Tiebout argues the court prejudicially erred by refusing to give a proposed instruction relating to Penal Code section 499b.1 He contends Penal Code section 499b is a necessarily lesser included offense under Vehicle Code section 10851.2 To determine if a lesser offense is necessarily included the court must determine (1) if, as a matter of law, the greater offense cannot be committed without also satisfying the elements of the lesser offense and (2) if the crime is within the offense specifically charged in the information. (People v. Cannady (1972) 8 Cal.3d 379, 390, 105 Cal.Rptr. 129, 503 P.2d 585; People v. St. Martin (1970) 1 Cal.3d 524, 532–533, 83 Cal.Rptr. 166, 463 P.2d 390.) The present factual allegations fall within these parameters. The information charged Tiebout with driving and taking a motor vehicle not his own. (See People v. Barrick (1982) 33 Cal.3d 115, 135, 187 Cal.Rptr. 716, 654 P.2d 1243.) The acts of driving a vehicle and taking a vehicle are separate and distinct. (Ibid.; compare People v. Thomas (1962) 58 Cal.2d 121, 23 Cal.Rptr. 161, 373 P.2d 97.) “Thus, a complaint which charges a defendant with ‘driving and taking’ an automobile necessarily charges that he took the automobile ‘for the purpose of temporarily using or operating the same’ and thus violated section 499b.” (People v. Barrick, supra, 33 Cal.3d at p. 135, 187 Cal.Rptr. 716, 654 P.2d 1243, emphasis supplied, fn. omitted.) Since the trial court is under an obligation to instruct on a lesser included offense which the evidence tends to prove (see People v. St. Martin, supra, 1 Cal.3d at pp. 532–533, 83 Cal.Rptr. 166, 463 P.2d 390), the court prejudicially erred in refusing to give the requested instruction.
Because the trial court is under an obligation to instruct on a lesser included offense which the evidence tends to prove (see People v. St. Martin, supra, 1 Cal.3d at pp. 532–533, 83 Cal.Rptr. 166, 463 P.2d 390) where there is sufficient evidence that appears to warrant consideration by the jury (People v. Flannel (1979) 25 Cal.3d 668, 684, 160 Cal.Rptr. 84, 603 P.2d 1), the court prejudicially erred in refusing to give the requested instruction.
1. Penal Code section 499b states:“Any person who shall, without the permission of the owner thereof, take any automobile, bicycle, motorcycle, or other vehicle or motorboat or vessel, for the purpose of temporarily using or operating the same, shall be deemed guilty of a misdemeanor, and upon conviction thereof, shall be punished by a fine not exceeding two hundred dollars ($200), or by imprisonment not exceeding three months, or by both such fine and imprisonment.”

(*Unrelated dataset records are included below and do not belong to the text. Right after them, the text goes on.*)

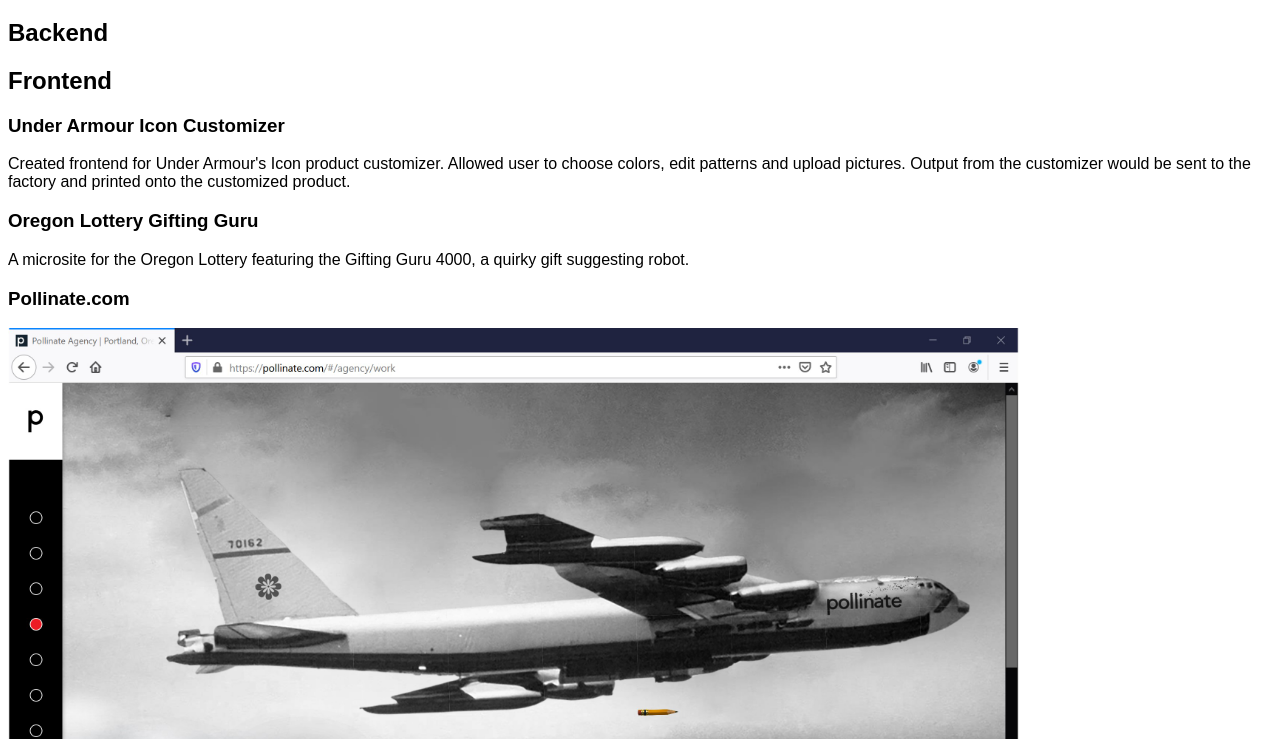
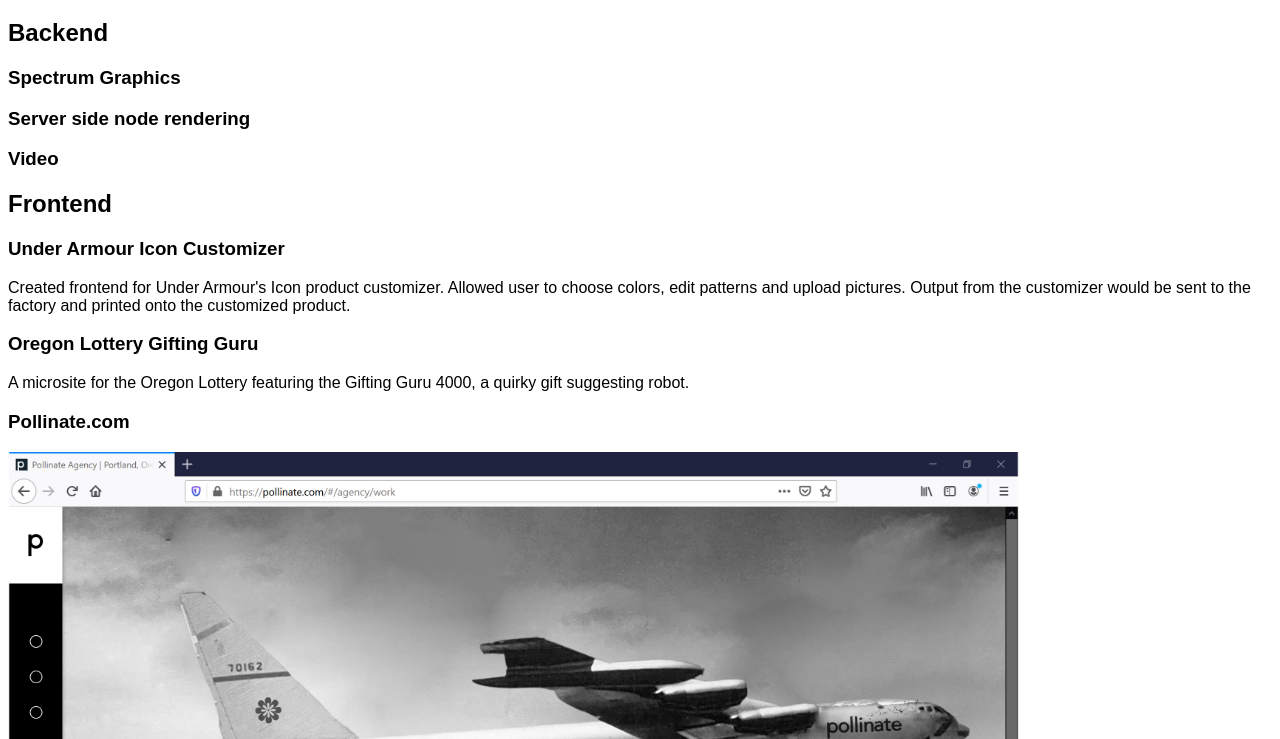
Before and after one commit to TomFalkner/tomfalkner.github.io, a plain HTML site: page projects.html in a window 1280 px wide. Shown: the part 61-800 px from the top of the page. Drawn offline with Linux system fonts and the light colour scheme.

Commit message:
Update projects

```diff
--- a/projects.html
+++ b/projects.html
@@ -9,6 +9,9 @@
 	<h1>Projects</h1>
 
 	<h2>Backend</h2>
+	<h3>Spectrum Graphics</h3>
+	<h3>Server side node rendering</h3>
+	<h3>Video</h3>
 
 	<h2>Frontend</h2>
 
```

2. Vehicle Code section 10851 states:“Any person who drives or takes a vehicle not his own, without the consent of the owner thereof, and with intent either permanently or temporarily to deprive the owner thereof of his title to or possession of the vehicle, whether with or without intent to steal the same, or any person who is a party or accessory to or an accomplice in the driving or unauthorized taking or stealing is guilty of a public offense, and upon conviction thereof shall be punished by imprisonment in the state prison, or in the county jail for not more than one year or by a fine of not more than five thousand dollars ($5,000) or by both such fine and imprisonment. The consent of the owner of a vehicle to its taking or driving shall not in any case be presumed or implied because of such owner's consent on a previous occasion to the taking or driving of the vehicle by the same or a different person.” (Emphasis supplied.)
WIENER, Associate Justice.
STANIFORTH, Acting P.J., and BUTLER, J., concur.